get any more or any less than that, so if anyone tries to tell you
that their electric heater is more efficient then the next one they
are not telling the truth.<br />
This heater has both a dial and a wattage selector. The dial is a thermostat, so it will turn the heater on and off as the temperature gets warmer and colder. Just like the thermostat on the wall in a house. The wattage selector switches let you pick how much heat goes in when the thermostat (the dial) tells the heater to turn on.
If you set the wattage at a higher level, the heater will use more power at once, but will turn on and off fewer times to keep the temperature determined by the dial setting.
If you set the wattage to a lower level, the heater will use less power at once, but will turn on more often and still use about the same amount of electricity.
So the dial really lets you pick how warm you want it to be in the room, and the wattage switches let you pick how often it turns on and gets hot. So this dial really determines how hot your room will be.
These electric heaters and efficiency do not go together at all!!
They are in no way efficient at all!!
Sure they are 100% efficient using the electric provided to them, but hwat is the cost of that electric compared to say gas or fuel oil?

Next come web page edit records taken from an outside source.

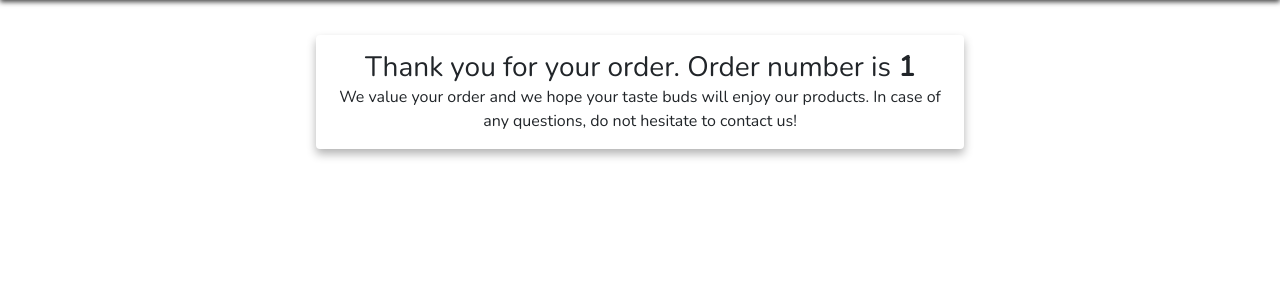
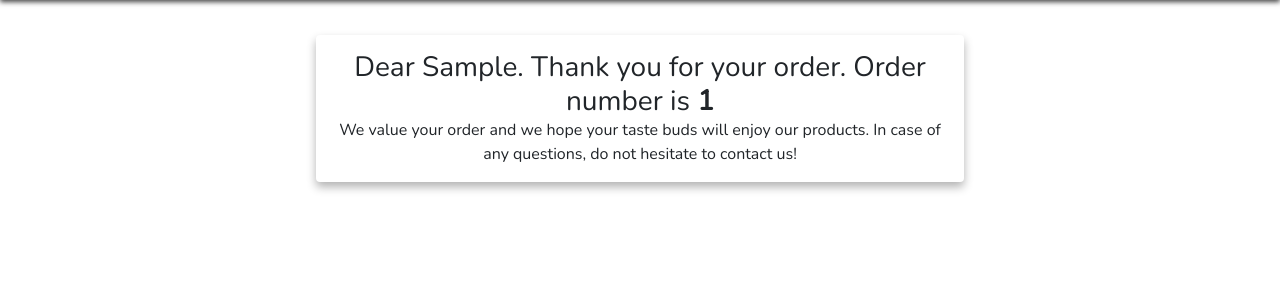
Before and after one commit to castobary/finesauces, a Django app: template templates/orders/order_created.html in a window 1280 px wide. Shown: the part 77-377 px from the top of the page. Run offline with Django 5.2, Linux system fonts and the light colour scheme; the template is opened without the code that fills it: values that come from a table or form of the project are taken from there, others are empty; a user stored in the database is signed in; tables that the repository leaves empty hold one stand-in row (values such as "Sample post"); parts of the project's set-up code (start-up, migrations or seed data) failed here and were passed over; some libraries are stand-ins or nearby versions.

Commit message:
it works

```diff
--- a/templates/orders/order_created.html
+++ b/templates/orders/order_created.html
@@ -5,7 +5,7 @@
 {% block content %}
 <div class="card shadow-custom border-0 col-lg-7 mx-auto mb-3">
  <div class="py-3">
-  <h3 class="text-center">Thank you for your order. Order number is
+  <h3 class="text-center">Dear {{user.first_name}}. Thank you for your order. Order number is
    <strong>{{ order.id }}</strong>
   </h3>
   <div class="text-center">
```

The onlt way they can save you any money is if you live in one small room, heat that and not the rest of the house.
And no it is not more efficient to run it constantly...
If your not using the room you are heating with it turn it off.
Sorry if I seem to be ranting, but as a heating contractor I have seen these sold as "energy savers" many times and it is just a sales pitch and nothing more.
Absolutely NO truth to it whatsoever and they know it.
I hope that this will help you to solve your problem!
because it operates on room air temperature, if this is the only means of heat to this room, leaving it on would be more economical thus keeping the rise in air temp time less=less time it works hard to match what you desire. but if not only source of heat no. time to heat room would be almost the same thus you would save what you used during the day due to fluctuations in room temps between time your furnace would kick on and off.
I have the same heater and it works great in my bedroom (with a door). the room is about 12 x 14. For my living room and dining area I use 2 or 3 oscillating, ceramic, fan forced heaters spaced out.
As you say, logically...since heat rises, the heat comes off the top. Only 3 things that I can think of would make that heater not work: First, a factory defect (it doesn't heat period). Second, if you have it a room that is too large for that size heater. Third, if the room has no doors (such as a living room).
If you have a draft it can work to your advantage. By placing the heater in line with the draft it will actually accelerate the heat exchange process and distribute the heat faster for you.